(EXERCISE AIM):
Retype every entry precisely and keep each line whole.
────────────────────
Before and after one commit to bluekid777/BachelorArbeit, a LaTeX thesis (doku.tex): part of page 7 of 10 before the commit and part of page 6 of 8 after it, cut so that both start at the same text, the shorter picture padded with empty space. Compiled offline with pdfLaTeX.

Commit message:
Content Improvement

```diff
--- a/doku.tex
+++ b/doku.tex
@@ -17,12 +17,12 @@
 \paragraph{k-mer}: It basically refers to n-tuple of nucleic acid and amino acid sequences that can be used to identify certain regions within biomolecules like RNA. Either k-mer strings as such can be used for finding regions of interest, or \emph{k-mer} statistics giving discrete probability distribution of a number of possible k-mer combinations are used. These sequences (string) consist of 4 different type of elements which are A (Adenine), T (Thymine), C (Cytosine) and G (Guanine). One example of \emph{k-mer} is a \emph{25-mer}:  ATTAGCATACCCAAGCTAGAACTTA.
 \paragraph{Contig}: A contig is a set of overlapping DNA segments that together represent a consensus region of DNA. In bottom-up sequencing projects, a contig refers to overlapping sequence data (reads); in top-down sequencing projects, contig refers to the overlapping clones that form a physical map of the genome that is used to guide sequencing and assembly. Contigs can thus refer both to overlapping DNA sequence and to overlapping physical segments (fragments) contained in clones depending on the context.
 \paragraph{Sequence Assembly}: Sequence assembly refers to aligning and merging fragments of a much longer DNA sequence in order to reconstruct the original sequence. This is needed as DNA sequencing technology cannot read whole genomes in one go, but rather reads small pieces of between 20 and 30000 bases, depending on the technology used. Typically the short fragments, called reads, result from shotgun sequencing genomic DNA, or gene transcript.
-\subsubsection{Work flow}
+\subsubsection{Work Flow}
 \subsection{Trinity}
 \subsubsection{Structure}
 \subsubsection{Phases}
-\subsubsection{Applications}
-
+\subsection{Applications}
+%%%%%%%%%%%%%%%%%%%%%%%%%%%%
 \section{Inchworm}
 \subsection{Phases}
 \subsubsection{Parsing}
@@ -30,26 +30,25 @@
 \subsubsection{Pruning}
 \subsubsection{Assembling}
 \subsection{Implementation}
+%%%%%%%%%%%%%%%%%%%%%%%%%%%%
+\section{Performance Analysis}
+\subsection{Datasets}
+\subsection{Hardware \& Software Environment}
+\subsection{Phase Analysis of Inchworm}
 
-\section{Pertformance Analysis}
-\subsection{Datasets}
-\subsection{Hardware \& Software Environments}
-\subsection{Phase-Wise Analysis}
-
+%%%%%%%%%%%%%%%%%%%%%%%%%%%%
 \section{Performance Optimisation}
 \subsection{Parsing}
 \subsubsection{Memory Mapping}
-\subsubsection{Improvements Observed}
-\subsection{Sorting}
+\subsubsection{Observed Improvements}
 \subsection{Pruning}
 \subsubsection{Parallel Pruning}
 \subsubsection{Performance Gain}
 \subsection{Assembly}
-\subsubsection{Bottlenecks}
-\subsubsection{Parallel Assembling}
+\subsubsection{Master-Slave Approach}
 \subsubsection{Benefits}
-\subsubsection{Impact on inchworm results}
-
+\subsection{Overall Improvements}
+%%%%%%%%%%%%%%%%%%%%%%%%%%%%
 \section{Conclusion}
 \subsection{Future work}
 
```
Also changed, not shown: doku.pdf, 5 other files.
────────────────────
(RESULT):
Before and after one commit to bluekid777/BachelorArbeit, a LaTeX thesis (doku.tex): part of page 7 of 10 before the commit and part of page 6 of 8 after it, cut so that both start at the same text, the shorter picture padded with empty space. Compiled offline with pdfLaTeX.

Commit message:
Content Improvement

```diff
--- a/doku.tex
+++ b/doku.tex
@@ -17,12 +17,12 @@
 \paragraph{k-mer}: It basically refers to n-tuple of nucleic acid and amino acid sequences that can be used to identify certain regions within biomolecules like RNA. Either k-mer strings as such can be used for finding regions of interest, or \emph{k-mer} statistics giving discrete probability distribution of a number of possible k-mer combinations are used. These sequences (string) consist of 4 different type of elements which are A (Adenine), T (Thymine), C (Cytosine) and G (Guanine). One example of \emph{k-mer} is a \emph{25-mer}:  ATTAGCATACCCAAGCTAGAACTTA.
 \paragraph{Contig}: A contig is a set of overlapping DNA segments that together represent a consensus region of DNA. In bottom-up sequencing projects, a contig refers to overlapping sequence data (reads); in top-down sequencing projects, contig refers to the overlapping clones that form a physical map of the genome that is used to guide sequencing and assembly. Contigs can thus refer both to overlapping DNA sequence and to overlapping physical segments (fragments) contained in clones depending on the context.
 \paragraph{Sequence Assembly}: Sequence assembly refers to aligning and merging fragments of a much longer DNA sequence in order to reconstruct the original sequence. This is needed as DNA sequencing technology cannot read whole genomes in one go, but rather reads small pieces of between 20 and 30000 bases, depending on the technology used. Typically the short fragments, called reads, result from shotgun sequencing genomic DNA, or gene transcript.
-\subsubsection{Work flow}
+\subsubsection{Work Flow}
 \subsection{Trinity}
 \subsubsection{Structure}
 \subsubsection{Phases}
-\subsubsection{Applications}
-
+\subsection{Applications}
+%%%%%%%%%%%%%%%%%%%%%%%%%%%%
 \section{Inchworm}
 \subsection{Phases}
 \subsubsection{Parsing}
@@ -30,26 +30,25 @@
 \subsubsection{Pruning}
 \subsubsection{Assembling}
 \subsection{Implementation}
+%%%%%%%%%%%%%%%%%%%%%%%%%%%%
+\section{Performance Analysis}
+\subsection{Datasets}
+\subsection{Hardware \& Software Environment}
+\subsection{Phase Analysis of Inchworm}
 
-\section{Pertformance Analysis}
-\subsection{Datasets}
-\subsection{Hardware \& Software Environments}
-\subsection{Phase-Wise Analysis}
-
+%%%%%%%%%%%%%%%%%%%%%%%%%%%%
 \section{Performance Optimisation}
 \subsection{Parsing}
 \subsubsection{Memory Mapping}
-\subsubsection{Improvements Observed}
-\subsection{Sorting}
+\subsubsection{Observed Improvements}
 \subsection{Pruning}
 \subsubsection{Parallel Pruning}
 \subsubsection{Performance Gain}
 \subsection{Assembly}
-\subsubsection{Bottlenecks}
-\subsubsection{Parallel Assembling}
+\subsubsection{Master-Slave Approach}
 \subsubsection{Benefits}
-\subsubsection{Impact on inchworm results}
-
+\subsection{Overall Improvements}
+%%%%%%%%%%%%%%%%%%%%%%%%%%%%
 \section{Conclusion}
 \subsection{Future work}
 
```
Also changed, not shown: doku.pdf, 5 other files.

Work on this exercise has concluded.